The Maastricht Centre for Human Rights welcomes practitioners, scholars, and students to a seminar entitled Universal Periodic Review Process and the Treaty Bodies: Constructive Cooperation or Deepening Divisions? It will take place on November 25, 2011, in Maastricht, the Netherlands.
The United Nations human rights system has undergone substantial changes in the past six years. With the emergence of the UN Human Rights Council and the implementation of the Universal Periodic Review process, new intergovernmental initiatives and a peer-based supervisory mechanism have been introduced into the UN human rights system. Until the establishment of the UN Human Rights Council and the creation of the Universal Periodic Review mechanism (UPR), monitoring within the UN human rights system consisted primarily of monitoring by Treaty Bodies on the basis of periodic state reports. The first four-year cycle of the UPR will be concluded at the end of 2011. The UN High Commissioner for Human Rights has also announced a process to reform the Treaty Bodies. Therefore this is a good moment to assess the experiences and results of the UPR’s first cycle and the proposed reforms to the Treaty bodies.

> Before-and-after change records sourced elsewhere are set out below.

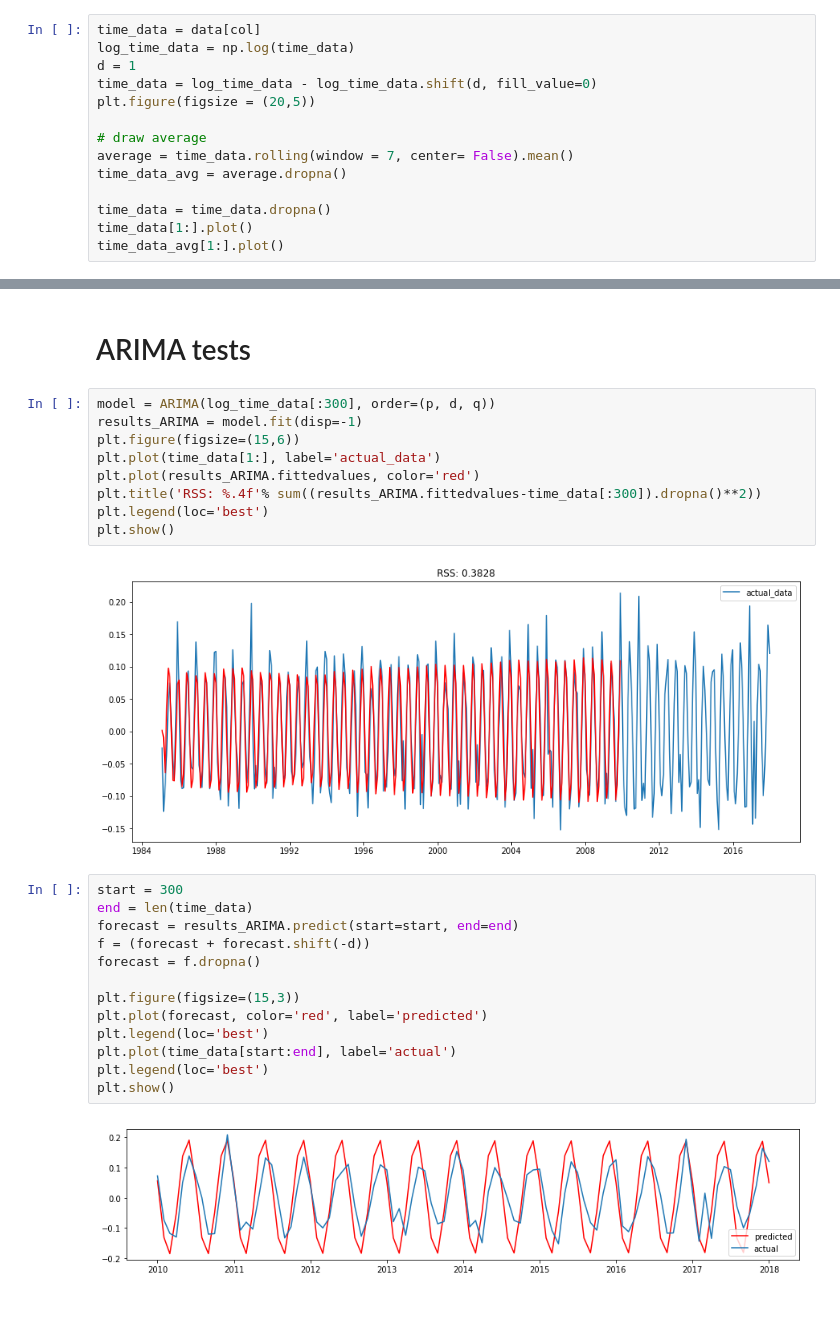
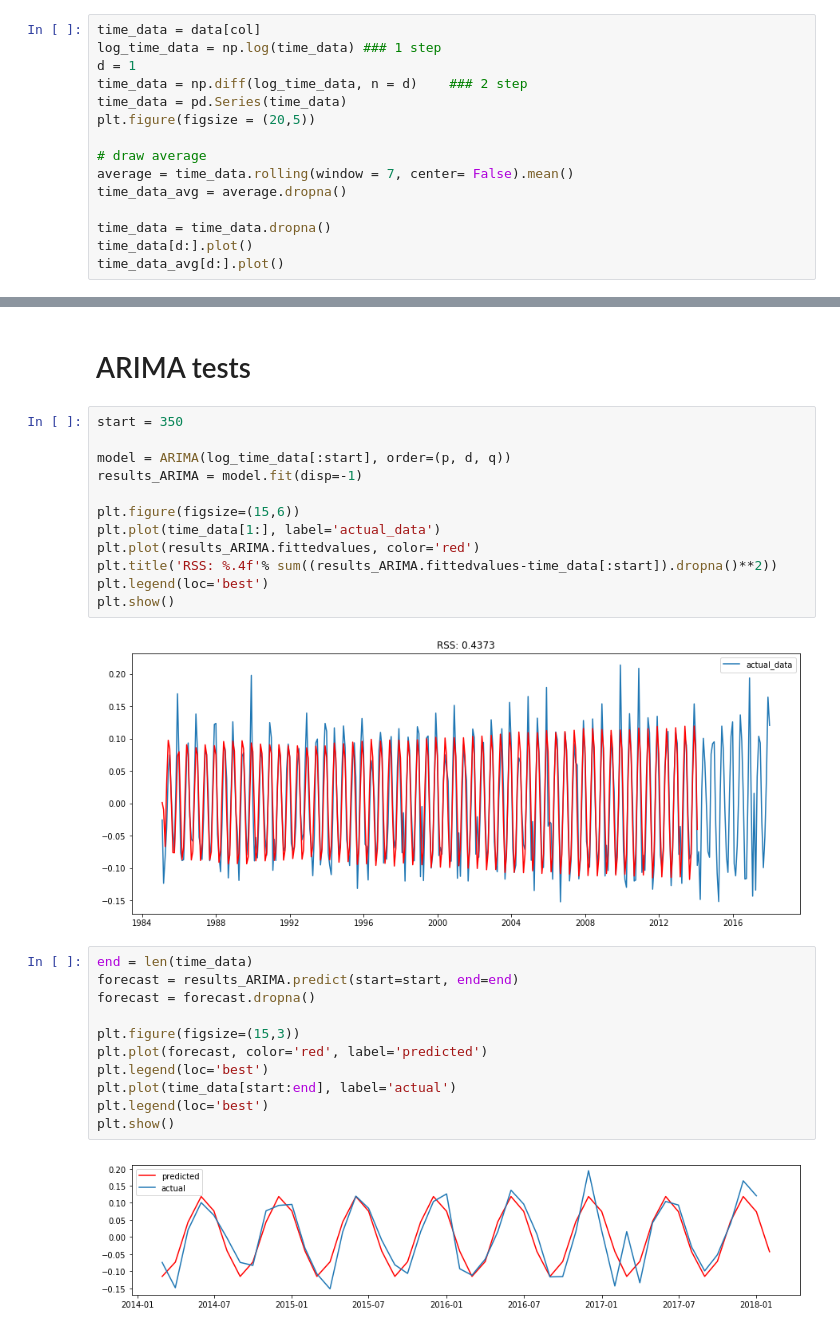
Before and after one commit to NataliaNovosad/time-series-analysis, a Jupyter notebook: One-variable Time series analysis.ipynb, the cells around one changed output, grey strips where cells are left out. Cells and saved outputs as stored; diff of their text form.

```diff
--- a/One-variable Time series analysis.ipynb
+++ b/One-variable Time series analysis.ipynb
@@ -145,8 +151,9 @@ Case 4: KPSS = not stationary and ADF = stationary -> difference stationary, use
 # %%
 time_data = data[col]
-log_time_data = np.log(time_data)
+log_time_data = np.log(time_data) ### 1 step
 d = 1
-time_data = log_time_data - log_time_data.shift(d, fill_value=0)
+time_data = np.diff(log_time_data, n = d)    ### 2 step
+time_data = pd.Series(time_data)
 plt.figure(figsize = (20,5))
 
 # draw average
@@ -154,7 +161,7 @@ average = time_data.rolling(window = 7, center= False).mean()
 time_data_avg = average.dropna()
 
 time_data = time_data.dropna()
-time_data[1:].plot()
-time_data_avg[1:].plot()
+time_data[d:].plot()
+time_data_avg[d:].plot()
 # %% [output]
 <matplotlib.axes._subplots.AxesSubplot at 0x...>
@@ -196,28 +206,29 @@ p = 2 # from PACF graph AR
 # %% [markdown]
 # ARIMA tests
 # %%
-model = ARIMA(log_time_data[:300], order=(p, d, q))
+start = 350
+
+model = ARIMA(log_time_data[:start], order=(p, d, q))
 results_ARIMA = model.fit(disp=-1)
+
 plt.figure(figsize=(15,6))
 plt.plot(time_data[1:], label='actual_data')
 plt.plot(results_ARIMA.fittedvalues, color='red')
-plt.title('RSS: %.4f'% sum((results_ARIMA.fittedvalues-time_data[:300]).dropna()**2))
+plt.title('RSS: %.4f'% sum((results_ARIMA.fittedvalues-time_data[:start]).dropna()**2))
 plt.legend(loc='best')
 plt.show()
 # %% [output]
-[figure, old version]
+[figure, new version]
 # %%
-start = 300
 end = len(time_data)
 forecast = results_ARIMA.predict(start=start, end=end)
-f = (forecast + forecast.shift(-d))
-forecast = f.dropna()
+forecast = forecast.dropna()
 
 plt.figure(figsize=(15,3))
 plt.plot(forecast, color='red', label='predicted')
 plt.legend(loc='best')
 plt.plot(time_data[start:end], label='actual')
 plt.legend(loc='best')
 plt.show()
 # %% [output]
-[figure, old version]
+[figure, new version]
```
Also changed, not shown: parts of 11 cells of this notebook, 4 other files.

This seminar seeks to assess the contributions of the UPR in relation to the monitoring of state human rights obligations by Treaty Bodies. In addition, this seminar aims to evaluate the contribution of the UPR in the broader context of the functioning of international peer-based supervisory mechanisms, including the OECD, IMF, Council of Europe, ILO, EU, WTO and the African Peer Review mechanism. Experiences within the other international peer review mechanisms, in place at the international level for decades, could be instructive in an analysis of the UPR process and in proposing ways to strengthen or improve its interaction and collaboration with the Treaty Bodies.
Among the many confirmed participants are Human Rights committee members are Michael O’ Flaherty (Ireland) and Cornelis Flinterman (Netherlands), Geneva-based international law professor Andrew Clapham, and Marianne Lilliebjerg of Amnesty International.
The full program is here; other details and registration here.